-------- PROVIDED MATERIAL --------

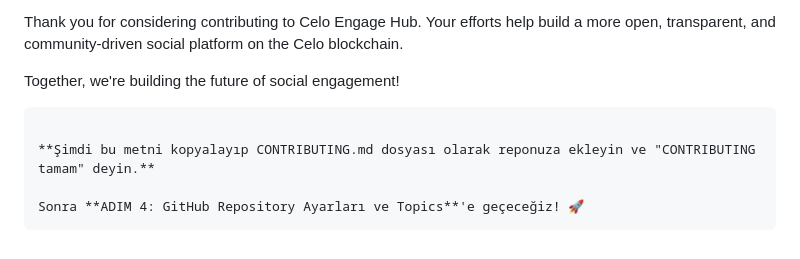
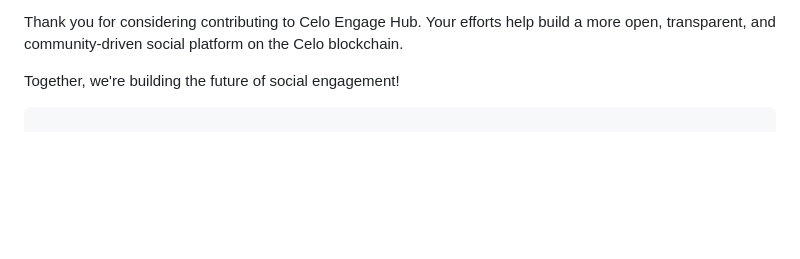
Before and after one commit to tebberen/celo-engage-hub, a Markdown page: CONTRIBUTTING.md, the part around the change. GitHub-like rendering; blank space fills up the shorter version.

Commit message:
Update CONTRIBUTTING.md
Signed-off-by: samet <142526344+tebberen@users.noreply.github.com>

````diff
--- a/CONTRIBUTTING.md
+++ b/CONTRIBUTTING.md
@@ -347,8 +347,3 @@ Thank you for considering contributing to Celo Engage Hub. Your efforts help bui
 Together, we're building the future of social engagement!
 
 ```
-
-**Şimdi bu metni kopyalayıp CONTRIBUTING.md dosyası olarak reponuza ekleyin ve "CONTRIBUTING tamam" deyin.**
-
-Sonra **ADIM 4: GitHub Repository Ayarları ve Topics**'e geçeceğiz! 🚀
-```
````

--------
-------- PROVIDED MATERIAL --------

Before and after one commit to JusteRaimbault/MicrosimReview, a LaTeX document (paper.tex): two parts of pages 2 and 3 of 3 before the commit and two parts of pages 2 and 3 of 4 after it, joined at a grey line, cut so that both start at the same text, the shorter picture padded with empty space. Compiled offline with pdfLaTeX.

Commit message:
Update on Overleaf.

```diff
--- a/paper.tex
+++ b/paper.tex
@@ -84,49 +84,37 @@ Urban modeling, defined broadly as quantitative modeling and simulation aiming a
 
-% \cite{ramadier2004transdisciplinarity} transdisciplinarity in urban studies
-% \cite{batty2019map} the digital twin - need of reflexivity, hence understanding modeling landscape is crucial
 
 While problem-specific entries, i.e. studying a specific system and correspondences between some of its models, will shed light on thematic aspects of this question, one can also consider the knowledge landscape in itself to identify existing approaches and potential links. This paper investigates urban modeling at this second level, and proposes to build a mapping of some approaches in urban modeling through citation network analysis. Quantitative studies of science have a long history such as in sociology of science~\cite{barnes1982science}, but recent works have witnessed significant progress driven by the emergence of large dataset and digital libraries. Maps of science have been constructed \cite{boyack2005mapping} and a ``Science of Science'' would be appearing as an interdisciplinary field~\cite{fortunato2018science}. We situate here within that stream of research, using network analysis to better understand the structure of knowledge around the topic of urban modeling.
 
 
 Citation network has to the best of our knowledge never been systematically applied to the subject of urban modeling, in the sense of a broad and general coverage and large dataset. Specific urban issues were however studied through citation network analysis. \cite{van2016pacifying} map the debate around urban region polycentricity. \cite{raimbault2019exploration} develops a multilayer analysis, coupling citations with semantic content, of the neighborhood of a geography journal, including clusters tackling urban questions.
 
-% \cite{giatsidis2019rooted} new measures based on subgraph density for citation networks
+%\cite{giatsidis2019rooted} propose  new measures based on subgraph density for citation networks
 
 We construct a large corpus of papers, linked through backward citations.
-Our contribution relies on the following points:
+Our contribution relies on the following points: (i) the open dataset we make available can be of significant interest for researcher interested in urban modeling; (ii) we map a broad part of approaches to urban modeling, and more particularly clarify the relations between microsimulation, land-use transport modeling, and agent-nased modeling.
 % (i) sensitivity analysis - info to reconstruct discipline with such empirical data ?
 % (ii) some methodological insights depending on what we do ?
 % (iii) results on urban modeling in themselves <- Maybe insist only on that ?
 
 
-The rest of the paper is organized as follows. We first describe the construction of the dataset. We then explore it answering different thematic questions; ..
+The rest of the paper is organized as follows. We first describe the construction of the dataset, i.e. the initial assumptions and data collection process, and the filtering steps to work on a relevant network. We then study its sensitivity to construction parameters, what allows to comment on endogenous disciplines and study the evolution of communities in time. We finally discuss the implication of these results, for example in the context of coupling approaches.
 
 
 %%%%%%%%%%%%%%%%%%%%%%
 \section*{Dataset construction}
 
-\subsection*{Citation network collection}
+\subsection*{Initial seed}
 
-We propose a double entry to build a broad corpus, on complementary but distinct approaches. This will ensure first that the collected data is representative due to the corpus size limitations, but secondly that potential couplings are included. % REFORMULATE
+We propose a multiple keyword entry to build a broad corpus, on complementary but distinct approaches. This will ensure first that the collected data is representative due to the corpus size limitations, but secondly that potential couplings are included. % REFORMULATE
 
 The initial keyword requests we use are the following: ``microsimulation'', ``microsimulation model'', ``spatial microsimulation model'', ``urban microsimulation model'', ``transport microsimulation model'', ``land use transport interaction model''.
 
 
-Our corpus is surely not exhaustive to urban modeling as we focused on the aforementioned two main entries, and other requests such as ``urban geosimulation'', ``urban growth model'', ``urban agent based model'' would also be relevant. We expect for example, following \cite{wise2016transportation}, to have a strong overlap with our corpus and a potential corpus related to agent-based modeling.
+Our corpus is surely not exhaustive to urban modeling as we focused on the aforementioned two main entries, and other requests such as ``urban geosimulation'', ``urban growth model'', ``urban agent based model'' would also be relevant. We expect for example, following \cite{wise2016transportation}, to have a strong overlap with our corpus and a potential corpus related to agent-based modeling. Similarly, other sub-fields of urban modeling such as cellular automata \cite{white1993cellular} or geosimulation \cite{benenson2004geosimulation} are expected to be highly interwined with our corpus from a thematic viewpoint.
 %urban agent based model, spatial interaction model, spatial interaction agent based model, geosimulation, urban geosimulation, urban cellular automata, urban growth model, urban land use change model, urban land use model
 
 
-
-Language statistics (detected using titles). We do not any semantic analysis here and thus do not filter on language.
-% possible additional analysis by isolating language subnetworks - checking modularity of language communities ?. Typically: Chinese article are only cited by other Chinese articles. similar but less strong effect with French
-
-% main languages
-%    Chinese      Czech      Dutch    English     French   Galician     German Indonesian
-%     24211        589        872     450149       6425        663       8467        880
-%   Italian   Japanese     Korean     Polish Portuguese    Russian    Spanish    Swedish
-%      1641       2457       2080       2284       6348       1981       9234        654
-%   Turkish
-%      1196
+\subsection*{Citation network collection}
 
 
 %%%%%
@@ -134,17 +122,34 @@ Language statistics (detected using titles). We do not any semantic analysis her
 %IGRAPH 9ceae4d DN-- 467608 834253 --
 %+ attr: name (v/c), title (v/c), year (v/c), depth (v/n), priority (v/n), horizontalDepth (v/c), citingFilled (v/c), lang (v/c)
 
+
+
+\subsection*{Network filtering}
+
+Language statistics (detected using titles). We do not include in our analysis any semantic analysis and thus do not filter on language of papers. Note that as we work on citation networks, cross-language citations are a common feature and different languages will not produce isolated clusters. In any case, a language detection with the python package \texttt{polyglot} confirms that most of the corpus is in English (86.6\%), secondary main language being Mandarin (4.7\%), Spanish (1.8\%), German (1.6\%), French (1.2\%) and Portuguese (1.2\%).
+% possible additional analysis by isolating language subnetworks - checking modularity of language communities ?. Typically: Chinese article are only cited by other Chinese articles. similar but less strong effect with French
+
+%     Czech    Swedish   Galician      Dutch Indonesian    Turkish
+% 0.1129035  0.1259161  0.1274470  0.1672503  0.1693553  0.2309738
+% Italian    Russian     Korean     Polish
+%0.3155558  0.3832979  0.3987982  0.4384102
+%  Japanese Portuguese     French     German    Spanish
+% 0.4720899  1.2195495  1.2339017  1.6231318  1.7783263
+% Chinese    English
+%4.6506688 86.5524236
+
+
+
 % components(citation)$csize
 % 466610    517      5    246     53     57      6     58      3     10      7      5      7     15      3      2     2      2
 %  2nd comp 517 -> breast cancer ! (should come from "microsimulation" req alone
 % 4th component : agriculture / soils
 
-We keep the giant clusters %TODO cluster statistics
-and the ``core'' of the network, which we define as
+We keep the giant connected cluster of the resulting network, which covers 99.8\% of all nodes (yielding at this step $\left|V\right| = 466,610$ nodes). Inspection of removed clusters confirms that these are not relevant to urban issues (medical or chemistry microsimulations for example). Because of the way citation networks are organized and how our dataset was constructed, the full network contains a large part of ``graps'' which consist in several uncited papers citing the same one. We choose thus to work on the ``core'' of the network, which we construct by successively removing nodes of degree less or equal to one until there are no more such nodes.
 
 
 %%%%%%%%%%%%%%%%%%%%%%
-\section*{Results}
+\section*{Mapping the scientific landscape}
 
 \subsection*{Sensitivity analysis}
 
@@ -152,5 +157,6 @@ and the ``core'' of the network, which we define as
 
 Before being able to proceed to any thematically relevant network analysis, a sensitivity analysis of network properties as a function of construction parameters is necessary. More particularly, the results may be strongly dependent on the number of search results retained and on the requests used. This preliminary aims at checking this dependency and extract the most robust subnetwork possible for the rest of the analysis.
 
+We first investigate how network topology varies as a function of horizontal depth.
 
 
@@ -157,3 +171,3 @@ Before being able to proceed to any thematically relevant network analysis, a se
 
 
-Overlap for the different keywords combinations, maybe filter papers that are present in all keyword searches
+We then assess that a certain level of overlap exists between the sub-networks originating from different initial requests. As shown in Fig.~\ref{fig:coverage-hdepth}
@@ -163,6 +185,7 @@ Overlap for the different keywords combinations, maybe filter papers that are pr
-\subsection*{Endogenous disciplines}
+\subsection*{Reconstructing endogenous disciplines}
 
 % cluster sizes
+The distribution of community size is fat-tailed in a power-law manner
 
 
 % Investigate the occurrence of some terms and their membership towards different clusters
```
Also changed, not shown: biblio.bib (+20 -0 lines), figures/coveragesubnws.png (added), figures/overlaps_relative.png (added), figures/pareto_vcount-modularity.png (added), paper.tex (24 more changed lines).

--------

WHAT YOU ARE ASKED TO DO: Report every line containing the word "keywords" from the listing above.

ANSWER TO THIS TASK:
-Overlap for the different keywords combinations, maybe filter papers that are present in all keyword searches
@@ -163,6 +185,7 @@ Overlap for the different keywords combinations, maybe filter papers that are pr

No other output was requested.